This fall, when a group of about 20 staff and board members got together to map out our priorities for the next three years, we came to a realization we didn’t expect: Our mission statement no longer spoke to the change that Common Ground is trying to make it the world. As we sat down for one on one and small group conversations with colleagues, alumni, students, and families, we heard different words — and a different sense of purpose — coming up again and again.
It wasn’t that we wanted a new mission — but we did want a mission statement that spoke more powerfully to the work we were already doing. As Liz, our school director, said, “I became involved [in the writing team for the new mission] because I felt the existing mission no longer reflected what was fundamental about the school.” She added “When folks would ask me about our mission, I would find myself rephrasing or elaborating upon the text as written.” Like Liz, a number of people said they were hungry for a mission statement that …
- Recommitted to our environmental roots — AND put justice at the center of our work, making the connection between the environment and social justice.
- Spoke more clearly to our core work as an educational organization and a public high school.
- Articulated our work to build human connections and relationships, and moved beyond language of “diversity” to talk about a genuinely inclusive, equitable place.
- Explained how we do our work — active, experiential, real-world learning — and lifed up our unique place — a farm, in a forest, in a city.
- Expressed our hope that we can support encourage people — and young people in particular — as they grow into powerful agents of change.
A team representing different parts of the organization — Elena (our executive assistant), Allison (a support educator), Monique (a long-time reading teacher and our interim dean of students), Liz (our school director, Deborah (our farm director), Rebecca (who leads our children’s and community programs), Bob (our board co-chair), Henry Chisolm (our past development associate), and I — took on the task of trying to write something that better fit the work we are doing today, and aspire to be doing in the future. We wrote, shared with others, re-wrote, brought to the board, re-drafted. We filled up a google doc with about 40 different versions, narrowed down to three, and then to two, and re-wrote again.
And, at the end of February, our board approved a new mission statement:
Common Ground is a center for learning and leadership, inviting people across ages and identities to connect to their urban environment, build community, grow into their full potential, and contribute to a just and sustainable world.

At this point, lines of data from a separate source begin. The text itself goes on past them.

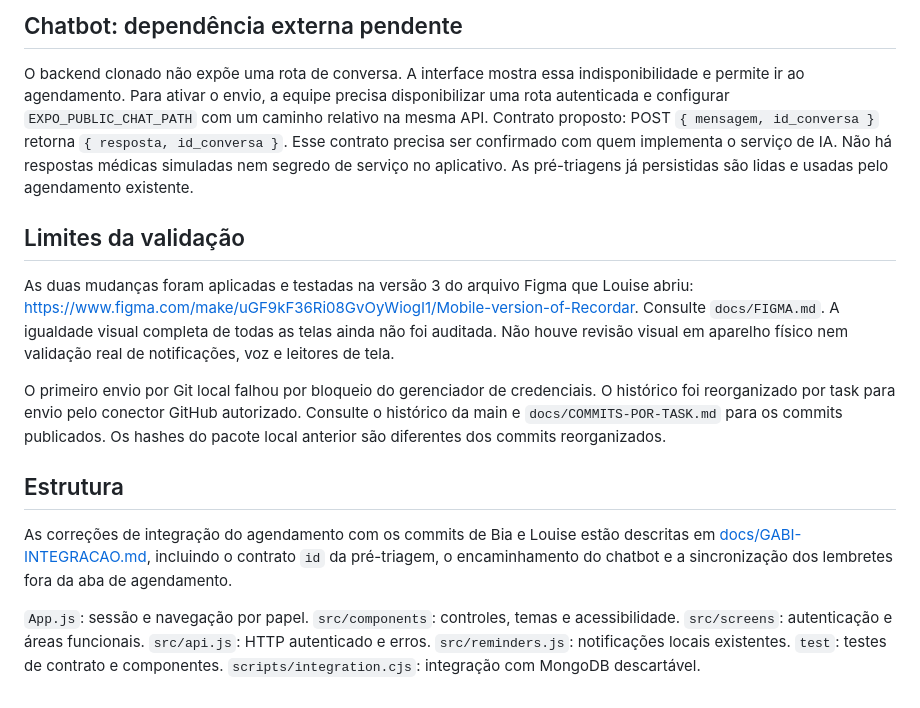
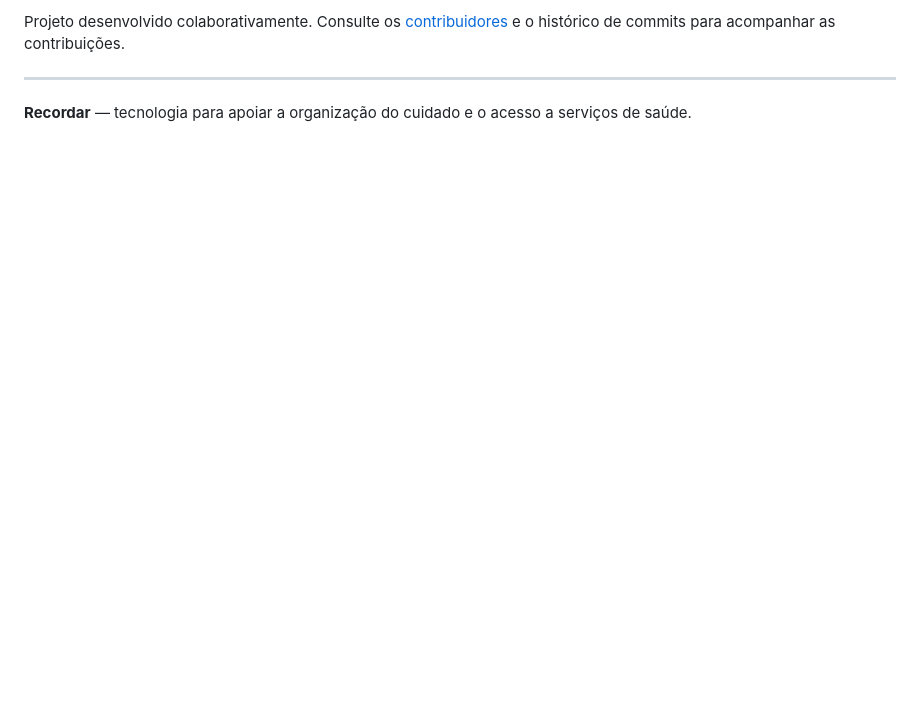
Before and after one commit to gabriellemnunes/frontend-recordar-mobile, a Markdown page: README.md, the part around one of its changes. Drawn GitHub-style; blank space fills up the shorter version.

```diff
--- a/README.md
+++ b/README.md
@@ -67,16 +169,6 @@ A integração baixa MongoDB 7.0.24 na primeira execução (aproximadamente 600
 
-## Chatbot: dependência externa pendente
+Projeto desenvolvido colaborativamente. Consulte os [contribuidores](https://github.com/gabriellemnunes/frontend-recordar-mobile/graphs/contributors) e o histórico de commits para acompanhar as contribuições.
 
-O backend clonado não expõe uma rota de conversa. A interface mostra essa indisponibilidade e permite ir ao agendamento. Para ativar o envio, a equipe precisa disponibilizar uma rota autenticada e configurar `EXPO_PUBLIC_CHAT_PATH` com um caminho relativo na mesma API. Contrato proposto: POST `{ mensagem, id_conversa }` retorna `{ resposta, id_conversa }`. Esse contrato precisa ser confirmado com quem implementa o serviço de IA. Não há respostas médicas simuladas nem segredo de serviço no aplicativo. As pré-triagens já persistidas são lidas e usadas pelo agendamento existente.
+---
 
-## Limites da validação
-
-As duas mudanças foram aplicadas e testadas na versão 3 do arquivo Figma que Louise abriu: https://www.figma.com/make/uGF9kF36Ri08GvOyWiogI1/Mobile-version-of-Recordar. Consulte `docs/FIGMA.md`. A igualdade visual completa de todas as telas ainda não foi auditada. Não houve revisão visual em aparelho físico nem validação real de notificações, voz e leitores de tela.
-
-O primeiro envio por Git local falhou por bloqueio do gerenciador de credenciais. O histórico foi reorganizado por task para envio pelo conector GitHub autorizado. Consulte o histórico da main e `docs/COMMITS-POR-TASK.md` para os commits publicados. Os hashes do pacote local anterior são diferentes dos commits reorganizados.
-
-## Estrutura
-
-As correções de integração do agendamento com os commits de Bia e Louise estão descritas em [docs/GABI-INTEGRACAO.md](docs/GABI-INTEGRACAO.md), incluindo o contrato `id` da pré-triagem, o encaminhamento do chatbot e a sincronização dos lembretes fora da aba de agendamento.
-
-`App.js`: sessão e navegação por papel. `src/components`: controles, temas e acessibilidade. `src/screens`: autenticação e áreas funcionais. `src/api.js`: HTTP autenticado e erros. `src/reminders.js`: notificações locais existentes. `test`: testes de contrato e componentes. `scripts/integration.cjs`: integração com MongoDB descartável.
+**Recordar** — tecnologia para apoiar a organização do cuidado e o acesso a serviços de saúde.
```
Also changed, not shown: other parts of README.md (+132 -30 lines), assets/recordar-logo.png (added).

And we landed on an extra sentence that gets at how we do this:
We work toward this mission through active, authentic learning rooted in justice and our environment: a farm, in a forest, in a city.
We’re excited to share this new mission statement with you, and to invite you to join us in this work. We’d love to hear what it means to you:
- What words and phrases resonate with you? Which need more explanation and context?
- What do you see in your experiences at Common Ground that align with this new mission statement? What have you experienced that doesn’t align?
- What pictures, words, actions, and ways of being come to mind as you read this mission statement? Cjet, one of our environmental educators, suggested we all draw pictures and write poems that bring this mission to life. We love this idea!
I really appreciate the process of coming up with the new mission statement. I also like it very much. But while you stated in your explanation that being a school is important, you do not have “school” anywhere. What about adding it to the last statement to read:
a school, a farm, in a forest, in a city.